(Recorded data)
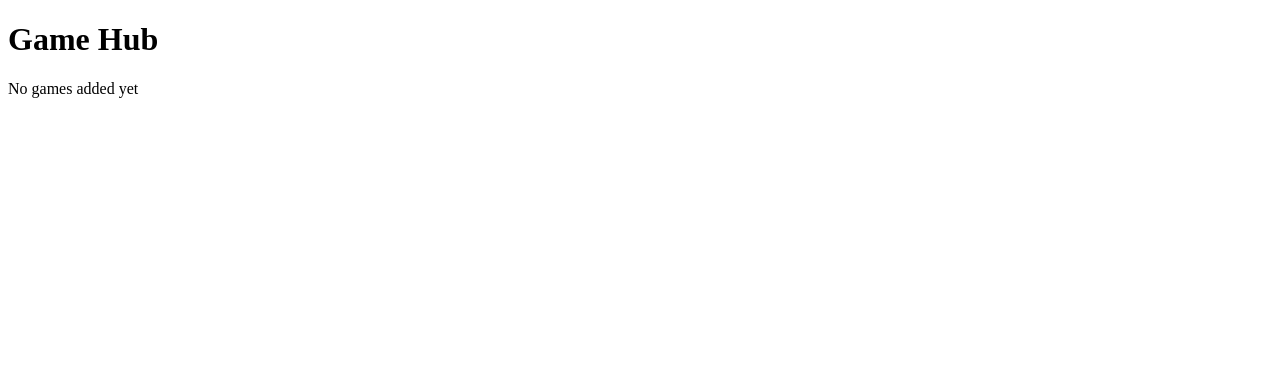
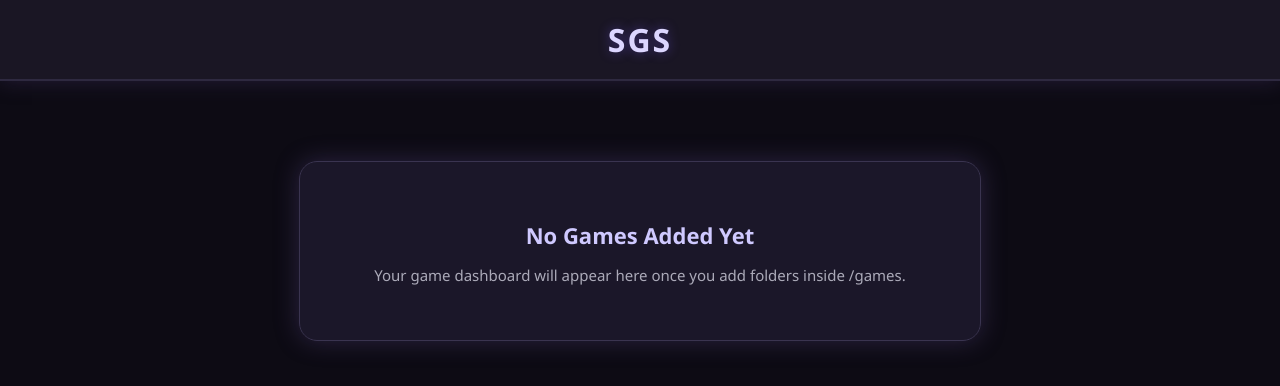
Before and after one commit to Lemon12345official/EducationForKids, a plain HTML site: page index.html in a window 1280 px wide. Drawn offline with Linux system fonts and the light colour scheme; no server answers.

Commit message:
Update index.html

```diff
--- a/index.html
+++ b/index.html
@@ -1,61 +1,81 @@
 <!DOCTYPE html>
 <html>
 <head>
-    <title>Game Hub</title>
+    <title>SGS</title>
+
+    <style>
+        body {
+            margin: 0;
+            padding: 0;
+            font-family: "Segoe UI", Arial, sans-serif;
+            background: #0d0b14;
+            color: #e8e8f5;
+        }
+
+        /* Top Bar */
+        .topbar {
+            width: 100%;
+            padding: 18px 0;
+            background: #1a1624;
+            border-bottom: 2px solid #2e2940;
+            display: flex;
+            justify-content: center;
+            align-items: center;
+            box-shadow: 0 0 20px rgba(80, 60, 120, 0.35);
+        }
+
+        .title {
+            font-size: 32px;
+            font-weight: 700;
+            color: #dcd6ff;
+            text-shadow: 0 0 12px rgba(120, 90, 255, 0.4);
+            letter-spacing: 2px;
+        }
+
+        /* Dashboard Container */
+        .dashboard {
+            margin: 60px auto;
+            width: 90%;
+            max-width: 1100px;
+            text-align: center;
+        }
+
+        .placeholderBox {
+            margin: 80px auto;
+            padding: 40px;
+            width: 80%;
+            max-width: 600px;
+            background: rgba(30, 25, 45, 0.85);
+            border-radius: 18px;
+            border: 1px solid #3a3450;
+            box-shadow: 0 0 25px rgba(100, 80, 150, 0.35);
+        }
+
+        .placeholderBox h2 {
+            font-size: 22px;
+            color: #cfc9ff;
+            margin-bottom: 10px;
+        }
+
+        .placeholderBox p {
+            font-size: 15px;
+            opacity: 0.7;
+        }
+    </style>
 </head>
+
 <body>
 
-    <h1>Game Hub</h1>
+    <div class="topbar">
+        <div class="title">SGS</div>
+    </div>
 
-    <div id="gameGrid"></div>
-    <div id="emptyMessage">No games added yet</div>
-
-    <script>
-        async function loadGames() {
-            try {
-                const response = await fetch("games/");
-                const text = await response.text();
-
-                const parser = new DOMParser();
-                const doc = parser.parseFromString(text, "text/html");
-
-                const links = [...doc.querySelectorAll("a")];
-
-                const folders = links
-                    .map(a => a.getAttribute("href"))
-                    .filter(h => h.endsWith("/") && h !== "../");
-
-                const grid = document.getElementById("gameGrid");
-                const empty = document.getElementById("emptyMessage");
-
-                if (folders.length === 0) {
-                    empty.style.display = "block";
-                    return;
-                }
-
-                empty.style.display = "none";
-
-                folders.forEach(folder => {
-                    const name = folder.replace("/", "");
-
-                    const card = document.createElement("div");
-                    card.className = "gameCard";
-                    card.innerText = name;
-
-                    card.onclick = () => {
-                        window.location.href = "games/" + name + "/index.html";
-                    };
-
-                    grid.appendChild(card);
-                });
-
-            } catch (err) {
-                console.log("Directory listing not available yet.");
-            }
-        }
-
-        loadGames();
-    </script>
+    <div class="dashboard">
+        <div class="placeholderBox">
+            <h2>No Games Added Yet</h2>
+            <p>Your game dashboard will appear here once you add folders inside /games.</p>
+        </div>
+    </div>
 
 </body>
 </html>
```
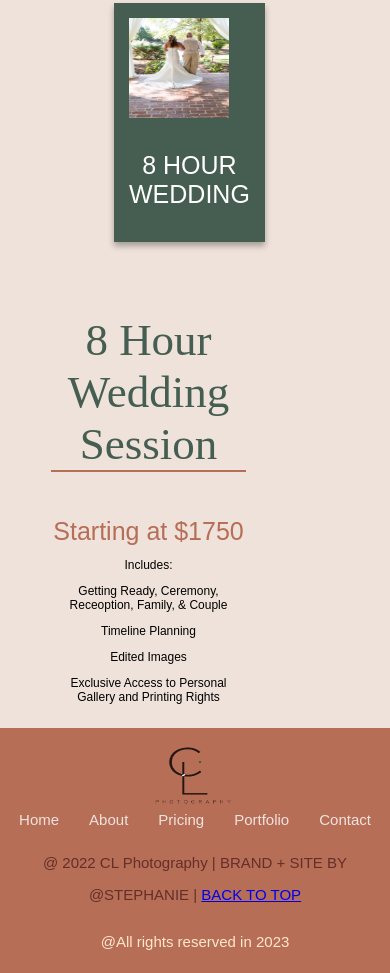
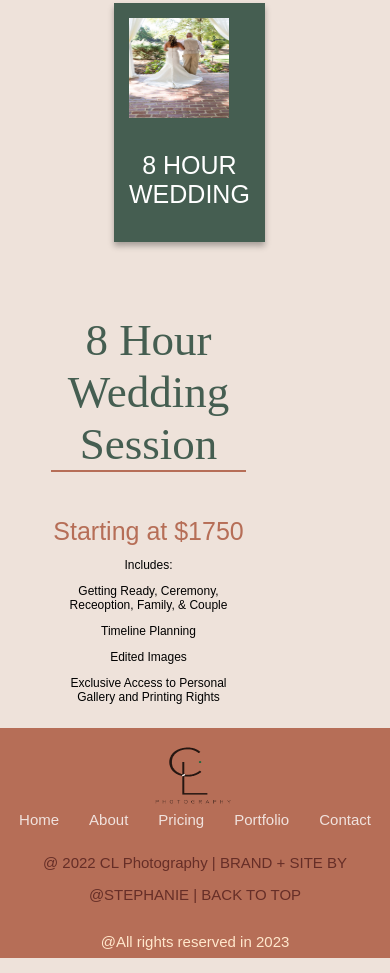
Before and after one commit to Sherrera90/CL-Photography, a plain HTML site: page price.html in a window 390 px wide. Shown: the part 6465-7438 px from the top of the page. Drawn offline with Linux system fonts and the light colour scheme; a web font is replaced by a local one.

Commit message:
Update price.css

```diff
--- a/src/price.css
+++ b/src/price.css
@@ -308,15 +308,21 @@ footer p{
   color: #FFE7CC;
 }
 
+.toTop{
+  color:#662e27;
+  text-decoration: none;
+}
+
+.toTop:hover{
+  color:#455e51;
+}
+
 /* =====================Media Queries=========================== */
 
 /* Small screens */
 @media all and (min-width: 375px) and (max-width:768px) {
 
-  body{
-    display:flex;
-    flex-direction:column;
-  }
+
 
   .elements-container,
   .words-container{
```
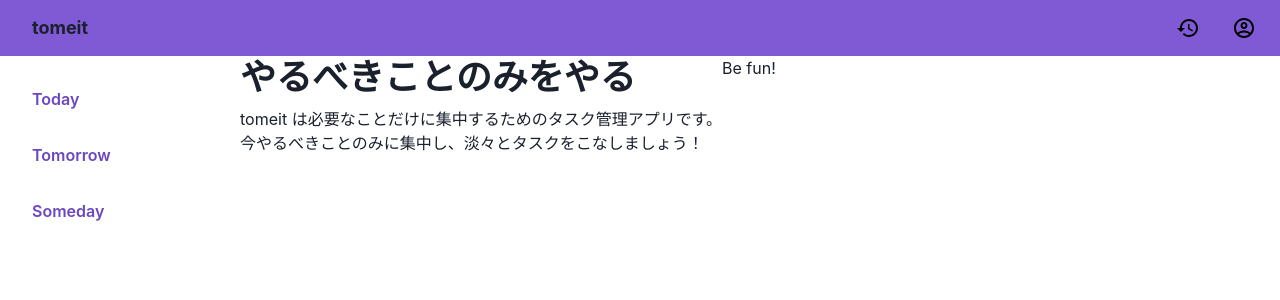
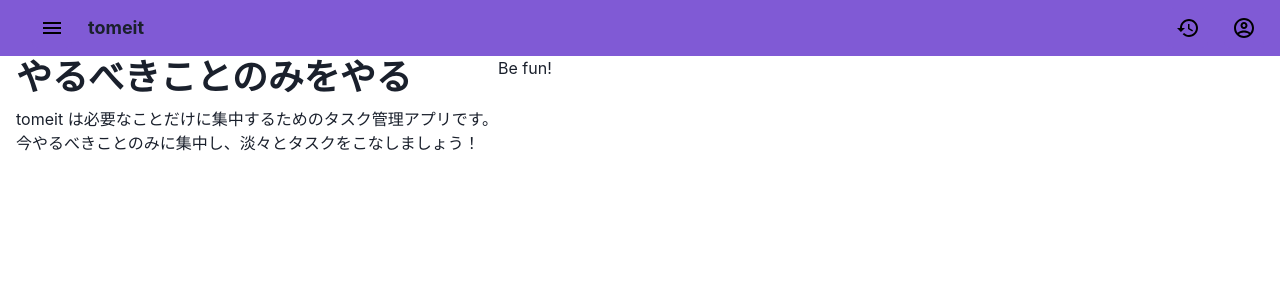
Before and after one commit to minguu42/tomeit-canary, a Next.js app: page / in a window 1280 px wide. Shown: the top 300 px of the page. Built offline with nearby package versions, Linux system fonts and the light colour scheme; no server answers.

Commit message:
Drawer をレスポンシブ対応

```diff
--- a/src/components/common/LayoutWithDrawer.tsx
+++ b/src/components/common/LayoutWithDrawer.tsx
@@ -5,21 +5,40 @@ import {
   Spacer,
   Heading,
   IconButton,
+  useDisclosure,
 } from "@chakra-ui/react";
 
-import { AccountCircleIcon, HistoryIcon } from "components/icons";
+import { AccountCircleIcon, HistoryIcon, MenuIcon } from "components/icons";
 import DrawerMenu from "components/common/DrawerMenu";
 import Navigation from "components/common/Navigation";
 
 type Props = {
   children: JSX.Element;
+  isOpen: boolean;
+  onToggle: () => void;
 };
 
-const LayoutWithDrawer = ({ children }: Props): JSX.Element => (
+type ContainerProps = {
+  children: JSX.Element;
+};
+
+const LayoutWithDrawer = ({
+  children,
+  isOpen,
+  onToggle,
+}: Props): JSX.Element => (
   <>
     <HStack px={4} bg="purple.500" h={14} spacing={4}>
       <Box d={{ base: "block", md: "none" }}>
         <DrawerMenu />
+      </Box>
+      <Box d={{ base: "none", md: "block" }}>
+        <IconButton
+          aria-label="ドロワーを切り替える"
+          colorScheme="purple"
+          icon={<MenuIcon />}
+          onClick={onToggle}
+        />
       </Box>
       <Heading as="h2" fontSize="lg">
         tomeit
@@ -38,11 +57,23 @@ const LayoutWithDrawer = ({ children }: Props): JSX.Element => (
     </HStack>
     <Flex>
       <Box d={{ base: "none", md: "block" }}>
-        <Navigation />
+        {isOpen ? <Navigation /> : <></>}
       </Box>
       {children}
     </Flex>
   </>
 );
 
-export default LayoutWithDrawer;
+const LayoutWithDrawerContainer = ({
+  children,
+}: ContainerProps): JSX.Element => {
+  const { isOpen, onToggle } = useDisclosure();
+
+  return (
+    <LayoutWithDrawer isOpen={isOpen} onToggle={onToggle}>
+      {children}
+    </LayoutWithDrawer>
+  );
+};
+
+export default LayoutWithDrawerContainer;
```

▶ WHAT YOU HAVE TO DO
All lines with the string "children" must be copied from the data.

▶ EXERCISE RESPONSE
   children: JSX.Element;
-const LayoutWithDrawer = ({ children }: Props): JSX.Element => (
+  children: JSX.Element;
+  children,
@@ -38,11 +57,23 @@ const LayoutWithDrawer = ({ children }: Props): JSX.Element => (
       {children}
+  children,
+      {children}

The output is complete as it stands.